Minimalist Running Shoes: Why They Aren't for Everyone
By Michelle Orsi Shafiro, DPT, OCS, CSCS
Doctor of Physical Therapy, Orthopedic Certified Specialist
Performance Physical Therapy
It has been a few years now since everyone started running out (no pun intended) to get their copy of Born to Run and pick up some Vibrams. Chances are you know a few people, or you yourself thought minimalist or barefoot running would put an end to your running injuries. For some runners it does work and they can be grateful that it was as easy as changing their footwear. For those that struggle with minimalist running, you are not alone, and there are reasons why.
The theory behind minimalist running is sound, and comes down to form. Minimalist running shoes provide little to no cushioning for the foot and some are merely a barrier between your foot and the ground. One of the reasons behind this is to steer runners away from heel striking. Those that land on their mid or forefoot absorb more shock through their muscles vs. heel strikers who may be transferring all that load to their joints. Heel striking is thought to be very inefficient, however this is an area that is a focus of a lot of recent research and is up for debate. That is a whole different topic for another day. Along the same lines, minimalist running is thought to increase the strength of your foot and ankle musculature. Because your foot is not supported as it may be in other running sneakers you must rely on the muscles in your foot and ankle to absorb shock and generate more power to propel you forward.
Proponents of the minimalist and barefoot running movements say that we were not built to be wearing cushioned shoes and landing on our heel when running. They argue that more cushioned and supportive shoes have led people to heel strike. The logical solution would be to eliminate the support and cushion and people will instinctively no longer land on their heel. The problem is that this does not always happen, despite how much it sounds like it may hurt to land on your heels with no cushioning. Whether people have evolved to become heel strikers with weaker feet due to modern footwear or not, studies have found anywhere from 72-94% of runners are heel strikers. There are two ways to address this- wear sneakers with more cushion in the heel, or change the way you run.
When you become a forefoot striker you still have to absorb the same amount of force as someone who is a heel striker, you just do it differently. Heel strikers absorb about 16% more force through their knees than forefoot strikers, and forefoot strikers absorb 20% more force through their achilles tendon and ankle compared to heel strikers. This can become problematic for someone who is used to a cushioned shoe, heel striking, and doesn’t have the achilles or calf strength to deal with that sort of load.
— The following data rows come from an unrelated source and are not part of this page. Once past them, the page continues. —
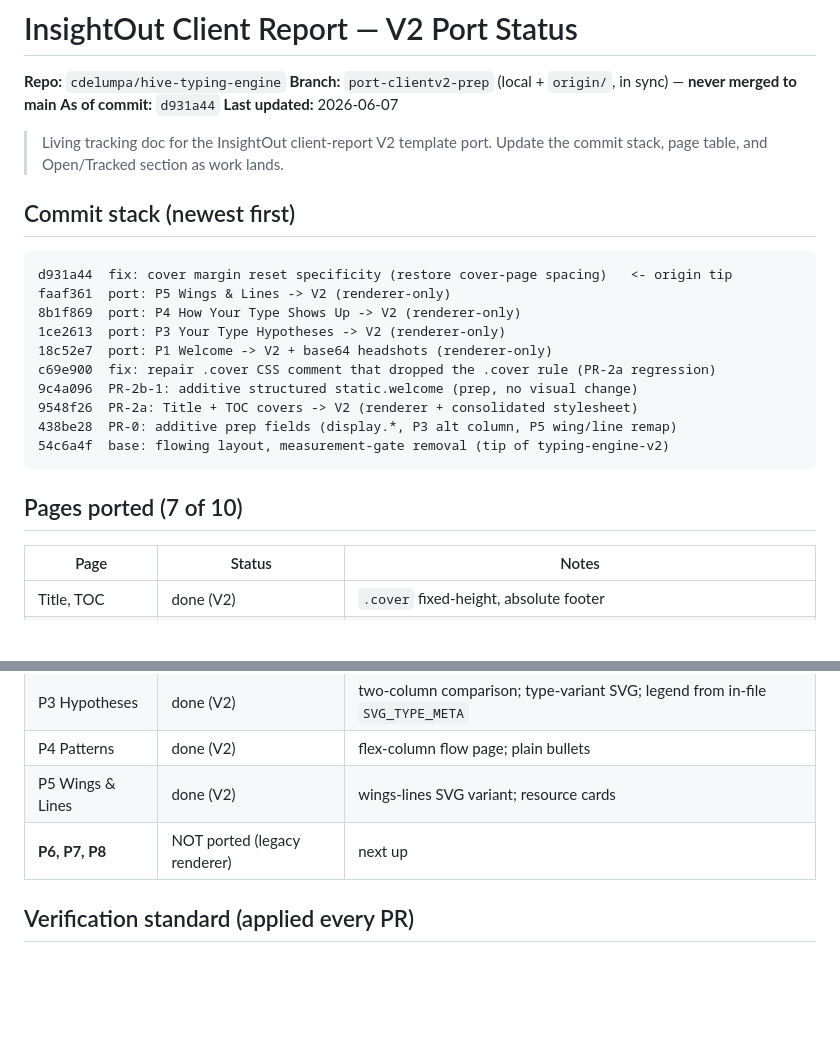
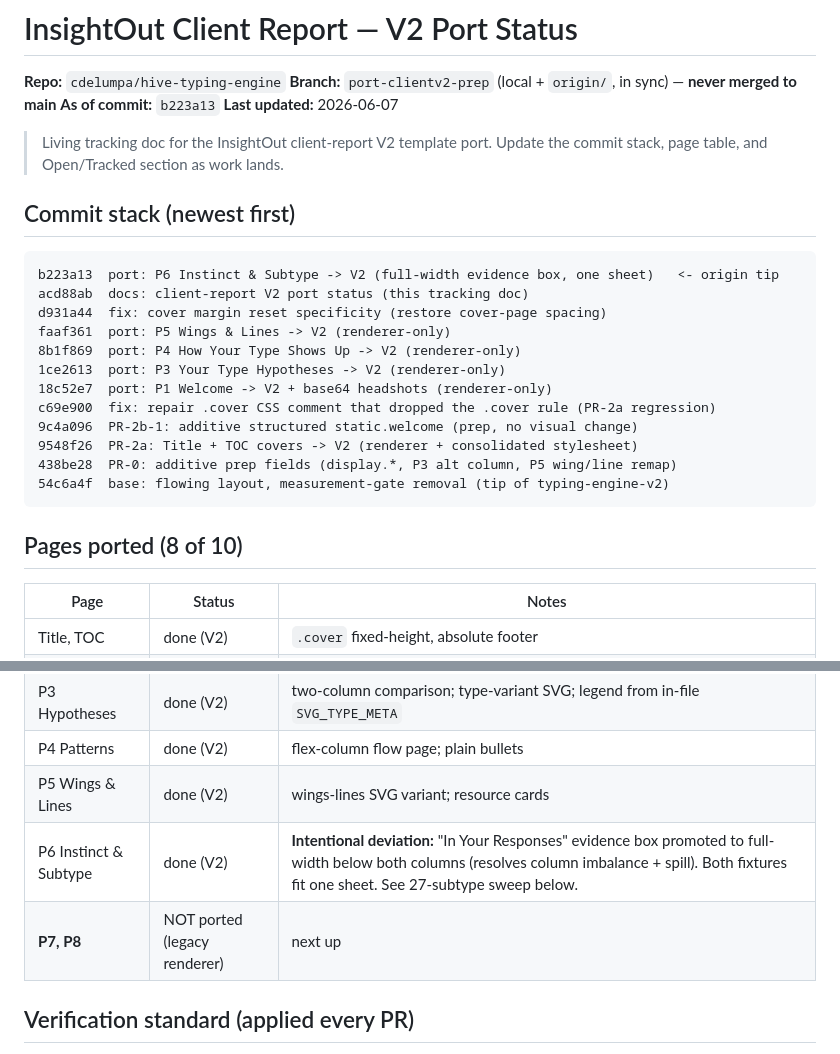
Before and after one commit to cdelumpa/hive-typing-engine, a Markdown page: docs/CLIENT_REPORT_V2_PORT_STATUS.md, 2 parts joined by grey strips. Drawn GitHub-style; blank space fills up the shorter version.

````diff
--- a/docs/CLIENT_REPORT_V2_PORT_STATUS.md
+++ b/docs/CLIENT_REPORT_V2_PORT_STATUS.md
@@ -2,7 +2,7 @@
 
 **Repo:** `cdelumpa/hive-typing-engine`
 **Branch:** `port-clientv2-prep` (local + `origin/`, in sync) — **never merged to main**
-**As of commit:** `d931a44`
+**As of commit:** `b223a13`
 **Last updated:** 2026-06-07
 
 > Living tracking doc for the InsightOut client-report V2 template port. Update the
@@ -10,7 +10,9 @@
 
 ## Commit stack (newest first)
 ```
-d931a44  fix: cover margin reset specificity (restore cover-page spacing)   <- origin tip
+b223a13  port: P6 Instinct & Subtype -> V2 (full-width evidence box, one sheet)   <- origin tip
+acd88ab  docs: client-report V2 port status (this tracking doc)
+d931a44  fix: cover margin reset specificity (restore cover-page spacing)
 faaf361  port: P5 Wings & Lines -> V2 (renderer-only)
 8b1f869  port: P4 How Your Type Shows Up -> V2 (renderer-only)
 1ce2613  port: P3 Your Type Hypotheses -> V2 (renderer-only)
@@ -22,7 +24,7 @@ c69e900  fix: repair .cover CSS comment that dropped the .cover rule (PR-2a regr
 54c6a4f  base: flowing layout, measurement-gate removal (tip of typing-engine-v2)
 ```
 
-## Pages ported (7 of 10)
+## Pages ported (8 of 10)
 | Page | Status | Notes |
 |---|---|---|
 | Title, TOC | done (V2) | `.cover` fixed-height, absolute footer |
@@ -31,7 +33,8 @@ c69e900  fix: repair .cover CSS comment that dropped the .cover rule (PR-2a regr
 | P3 Hypotheses | done (V2) | two-column comparison; type-variant SVG; legend from in-file `SVG_TYPE_META` |
 | P4 Patterns | done (V2) | flex-column flow page; plain bullets |
 | P5 Wings & Lines | done (V2) | wings-lines SVG variant; resource cards |
-| **P6, P7, P8** | NOT ported (legacy renderer) | next up |
+| P6 Instinct & Subtype | done (V2) | **Intentional deviation:** "In Your Responses" evidence box promoted to full-width below both columns (resolves column imbalance + spill). Both fixtures fit one sheet. See 27-subtype sweep below. |
+| **P7, P8** | NOT ported (legacy renderer) | next up |
 
 ## Verification standard (applied every PR)
 - **Structural diff** on both fixtures (`sp4_api_result.json`, `sx7_api_result.json`):
````
Also changed, not shown: other parts of docs/CLIENT_REPORT_V2_PORT_STATUS.md (+47 -2 lines).
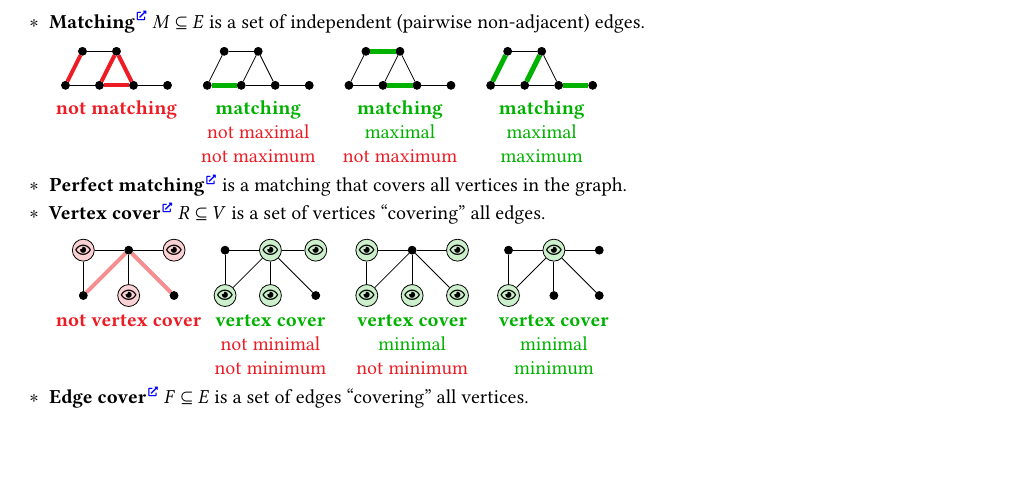
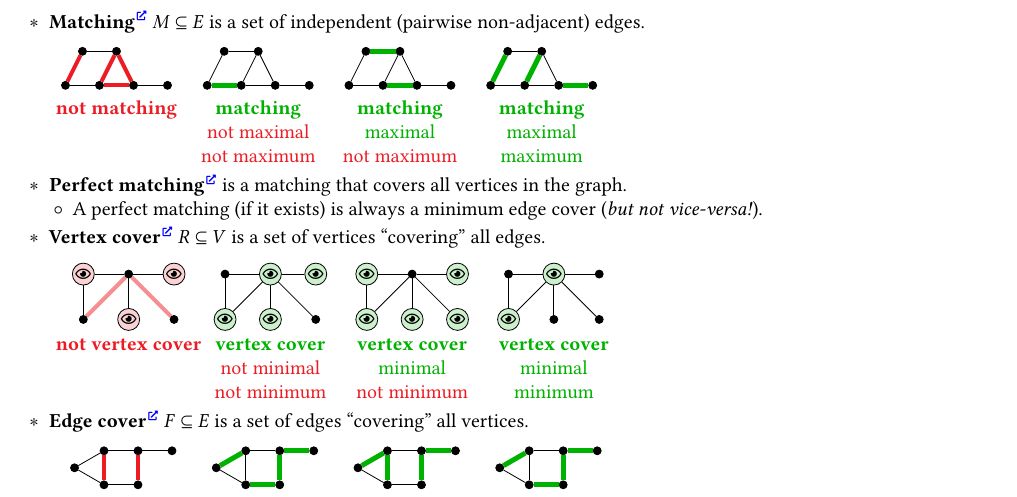
Before and after one commit to Lipen/discrete-math-course, a LaTeX document (cheat5.tex): part of page 2 of 4, cut so that both start at the same text, the shorter picture padded with empty space. Compiled offline with pdfLaTeX.

Commit message:
Add note about perfect matching and minimum edge cover

```diff
--- a/cheat5.tex
+++ b/cheat5.tex
@@ -620,6 +620,9 @@
     \end{tikzpicture}
 
     \item \textbf{Perfect matching}\Href{https://en.wikipedia.org/wiki/Perfect_matching} is a matching that covers all vertices in the graph.
+    \begin{terms}
+        \item A perfect matching (if it exists) is always a minimum edge cover (\emph{but not vice-versa!}).
+    \end{terms}
 
     \item \textbf{Vertex cover}\Href{https://en.wikipedia.org/wiki/Vertex_cover} $R \subseteq V$ is a set of vertices \enquote{covering} all edges.
 
```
Jumping right into minimalist shoes can then result in calf soreness, tightness or Achilles tendinitis, assuming that you change the way you run. That is why it is important if you do switch shoe types, to wean yourself into the new sneakers. Some go as far to say that you should do foot and ankle strengthening prior to switching to minimalist running shoes to aide in the transition. Give your body a chance to adjust to the change in forces to reduce your risk of injury.
Lets say you don’t change the way you land when you switch to minimalist shoes, what happens then? First, to better understand this we will have to review a little foot biomechanics. Pronation is the foot’s way of absorbing shock upon impact when running and walking. Pronation usually is looked upon as a bad thing, in excess it can be but it also is very helpful; people who do not pronate are at a higher risk of stress fractures. Supination refers to the arch being built up; this is what allows us to generate forces and power through our feet for push off.
If an “excessive pronator” were to switch to minimalist shoes the amount of stress on the muscles that control pronation would be significantly increased. The most common injury as a result of this is tendonitis, in either the achilles or posterior tibialis muscle. People with excessive pronation are also at risk for knee pain, ITB syndrome and hip pain. On the other end of the spectrum if an “excessive supinator” were to switch to minimalist shoes their problems would be more related to lack of shock absorption. These people are at a higher risk for stress fractures particularly the 5th metatarsal but also can have problems higher up the chain in the knee and hip.
Making the switch to minimalist shoes is not for everyone. When thinking about changing your footwear I challenge you to really think about why you want to make the switch. If you have suffered injuries in the past take an inventory of what your injuries were, go to a running store with knowledgeable staff and have them watch you walk and run. Fleet Feet has a great system for assessing the proper shoe for you, and their staff has a good understanding of injuries and will be able to guide you. Certain injuries can occur from not enough or too much support and it helps to have a professional help you discern which category you fall in. If you want to give minimalist sneakers a try because it seems to be the popular shoe right now, you need to decide if it’s worth risking possible injury. Remember, if you do give minimalist sneakers a try, the key is form not just the shoes, and wean yourself into your new sneakers to allow your body to adjust.